╭──

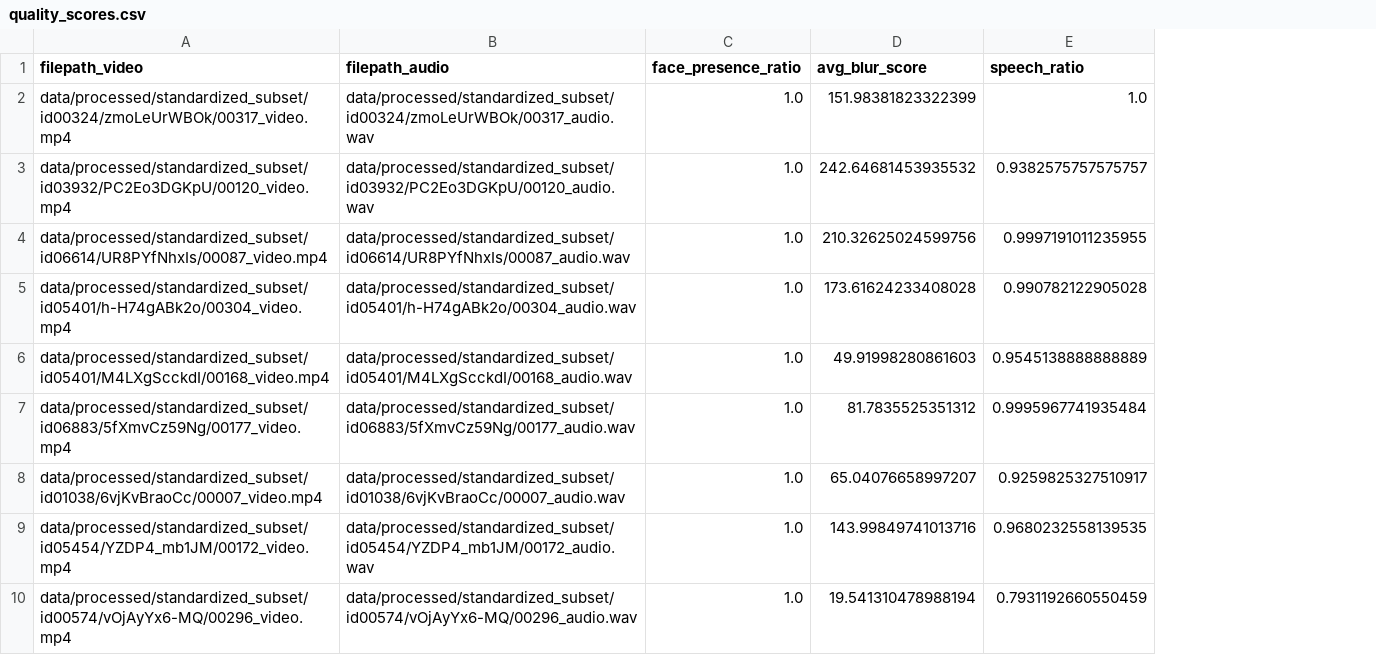
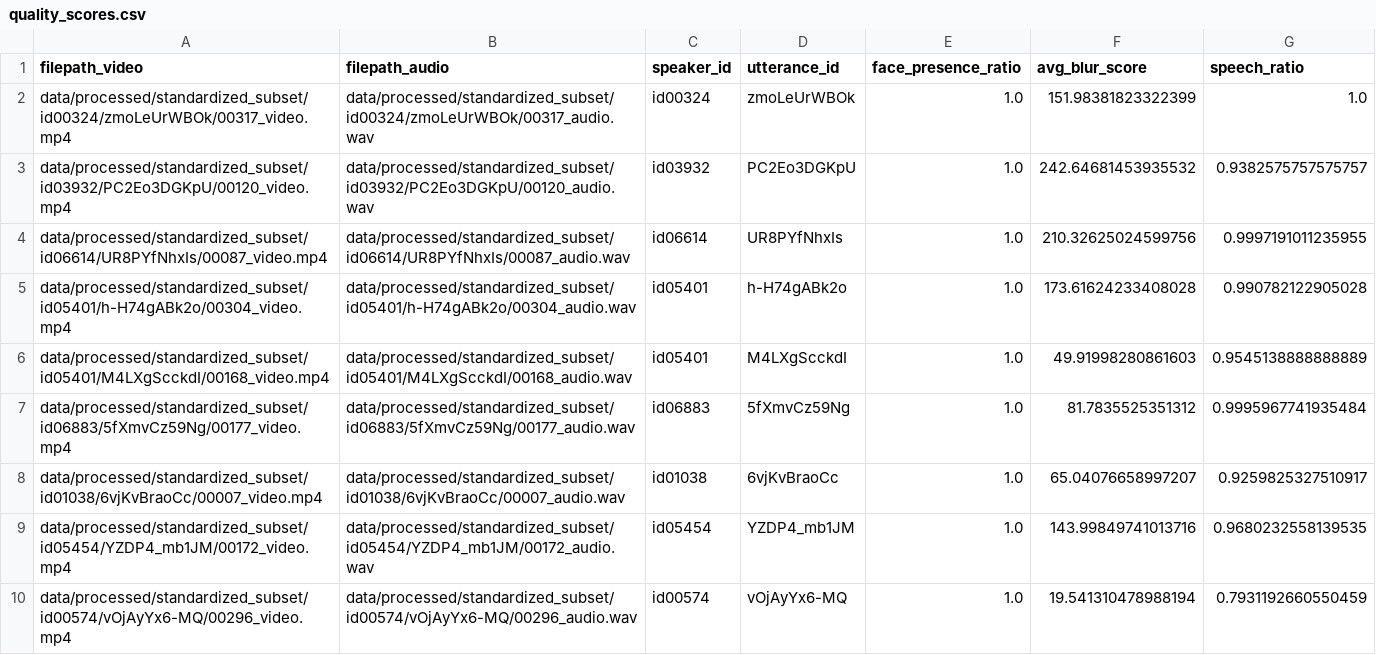
Before and after one commit to hishamzargar/ml-audiovisual-datapipe, a CSV file: data/processed/quality_scores.csv, drawn as a sheet; only a part is shown; the diff names each change by its address in the sheet, - before the commit and + after, or states it on an @@ line.

```diff
--- a/data/processed/quality_scores.csv
+++ b/data/processed/quality_scores.csv
+column C (speaker_id), rows 2-10: id00324 | id03932 | id06614 | id05401 | id05401 | id06883 | id01038 | id05454 | id00574
+column D (utterance_id), rows 2-10: zmoLeUrWBOk | PC2Eo3DGKpU | UR8PYfNhxIs | h-H74gABk2o | M4LXgScckdI | 5fXmvCz59Ng | 6vjKvBraoCc | YZDP4_mb1JM | vOjAyYx6-MQ
```
Also changed, not shown: 4 other files.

╰──

▶ [EXERCISE DETAILS] All of the material above should be set down again exactly, though not its pictures.

▶ [TASK RESULT]
Before and after one commit to hishamzargar/ml-audiovisual-datapipe, a CSV file: data/processed/quality_scores.csv, drawn as a sheet; only a part is shown; the diff names each change by its address in the sheet, - before the commit and + after, or states it on an @@ line.

```diff
--- a/data/processed/quality_scores.csv
+++ b/data/processed/quality_scores.csv
+column C (speaker_id), rows 2-10: id00324 | id03932 | id06614 | id05401 | id05401 | id06883 | id01038 | id05454 | id00574
+column D (utterance_id), rows 2-10: zmoLeUrWBOk | PC2Eo3DGKpU | UR8PYfNhxIs | h-H74gABk2o | M4LXgScckdI | 5fXmvCz59Ng | 6vjKvBraoCc | YZDP4_mb1JM | vOjAyYx6-MQ
```
Also changed, not shown: 4 other files.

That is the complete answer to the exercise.